A completely non-profit group with an open membership, InternetNZ provides community funding to promote research and informs Kiwis on all things internet.
Not only that, but the organisation was also an early supporter of the fibre broadband initiative 10 years ago.
Based in Wellington, with an office in Auckland and a team of 14, InternetNZ strongly advocates the open internet and have three core focuses that they've worked on for 2016.
Number one being access to the internet, the second is use of the internet for everyone's benefit and the third is based around security and privacy.
Jordan Carter, chief executive of InternetNZ, explains how they really tried to focus on what matters most.
“How can you make a better world through better internet? Well you have to get online,” he says.
“One of the things we're actually doing is asking people what they think the biggest issues facing the internet for Kiwis are,” explains Carter.
“We'll ask our members, we'll ask it publicly and we'll ask our stakeholders.
Recently, InternetNZ commissioned research through UMR to find out what the public believes the issues are.
“A lot of people are really concerned about security on the net. Which really draws back to one of our main focus areas,” says Carter.
“The research showed that 89% of people believe the positives of using the Internet outweigh the negatives. But it also showed they are aware of the security and privacy aspects of it - which is a good thing."
As far as next year goes, the organisation will continue to follow different acts, including Telco and the possible Copyright review.
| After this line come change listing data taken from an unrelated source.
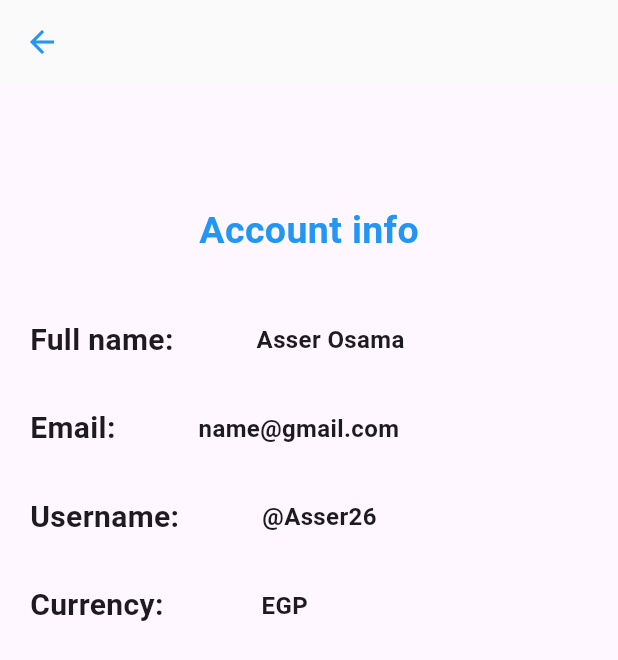
After one commit to MohamedTarek26/Expenses_App-HCI_Project, a Flutter app: the AccountInfo screen opened by its route, on a phone screen of 412 x 824 dp. The commit adds this screen. Shown: the top 660 px of the screen. Run offline on Flutter 3.47's test engine with Material 3 defaults, Android fonts, the phone set to English and light mode, and no system bars; our stand-ins replace gap, image_picker, shared_preferences; accounts and stored records are empty.

Commit message:
account info

```diff
--- /dev/null
+++ b/lib/Data.dart
@@ -0,0 +1,11 @@
+import 'package:flutter/cupertino.dart';
+
+class Data{
+  String fullName;
+  String email;
+  String username;
+  String currency;
+  Image image;
+  Data(this.username,this.email,this.currency,this.fullName,this.image);
+
+}
--- /dev/null
+++ b/lib/accountinfoPage.dart
@@ -0,0 +1,67 @@
+import 'package:expenses_hci/Data.dart';
+import 'package:flutter/material.dart';
+import 'package:gap/gap.dart';
+// ignore_for_file: prefer_const_constructors
+
+class AccountInfo extends StatefulWidget {
+  const AccountInfo({super.key});
+
+  @override
+  State<AccountInfo> createState() => _AccountInfoState();
+}
+
+class _AccountInfoState extends State<AccountInfo> {
+  Data user=Data("@Asser26", "name@gmail.com", "EGP", "Asser Osama", Image.asset(""));
+  @override
+  Widget build(BuildContext context) {
+    return Scaffold(
+      appBar: AppBar(
+          backgroundColor: Colors.grey[50],
+          elevation: 0,
+          leading: BackButton(color: Colors.blue,style: ButtonStyle())
+      ),
+      body: Column(
+        children: [
+          Gap(80),
+          Center(child: Text("Account info",style: TextStyle(fontWeight: FontWeight.bold,fontSize: 25,color: Colors.blue)),),
+          Gap(40),
+          Row(
+            children: [
+              Gap(20),
+              Text("Full name: ",style: TextStyle(fontSize: 20,fontWeight: FontWeight.bold),),
+              Gap(50),
+              Text(user.fullName,style: TextStyle(fontSize: 16,fontWeight: FontWeight.bold),),
+            ],
+          ),
+          Gap(30),
+          Row(
+            children: [
+              Gap(20),
+              Text("Email: ",style: TextStyle(fontSize: 20,fontWeight: FontWeight.bold),),
+              Gap(50),
+              Text(user.email,style: TextStyle(fontSize: 16,fontWeight: FontWeight.bold),),
+            ],
+          ),
+          Gap(30),
+          Row(
+            children: [
+              Gap(20),
+              Text("Username: ",style: TextStyle(fontSize: 20,fontWeight: FontWeight.bold),),
+              Gap(50),
+              Text(user.username,style: TextStyle(fontSize: 16,fontWeight: FontWeight.bold),),
+            ],
+          ),
+          Gap(30),
+          Row(
+            children: [
+              Gap(20),
+              Text("Currency: ",style: TextStyle(fontSize: 20,fontWeight: FontWeight.bold),),
+              Gap(60),
+              Text(user.currency,style: TextStyle(fontSize: 16,fontWeight: FontWeight.bold),),
+            ],
+          ),
+        ],
+      ),
+    );
+  }
+}
--- a/lib/main.dart
+++ b/lib/main.dart
@@ -1,4 +1,5 @@
 import 'package:expenses_hci/Register.dart';
+import 'package:expenses_hci/accountinfoPage.dart';
 import 'package:expenses_hci/login_page.dart';
 import 'package:flutter/material.dart';
 import 'package:flutter/services.dart';
@@ -22,6 +23,7 @@ class MyApp extends StatelessWidget {
         "login": (context) => const loginPage(),
         "home": (context) => const HomePage(),
         "Register": (context) => const RegisterPage(),
+        "account info": (context) => const AccountInfo(),
       },
     );
   }
```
“This review of the Telco act will probably lead to legislation next year, so we'll be working on that and making sure that consumers aren't ripped off,” says Carter.
“We also think there's going to be a review of Copyright next year, so it will be interesting to see how the TPPA deal lands with America saying it's not going to be a part of it.
Next year, InternetNZ will bring back its national NetHui event and hold it in either Auckland or Wellington.
They also plan to create a more evident research programme, continuing their work in the Access, Use and Security focus areas.
“Another project that we're trying to work on is around private messaging, to try and normalise or get people to think about sending private messages,” says Carter.
“A lot of people are starting to think about it, but a lot don't. So we're trying to come up with a way to really get that security message across.
The organisation will continue its Speaker Series innovation next year, with a look to improve its service to members too.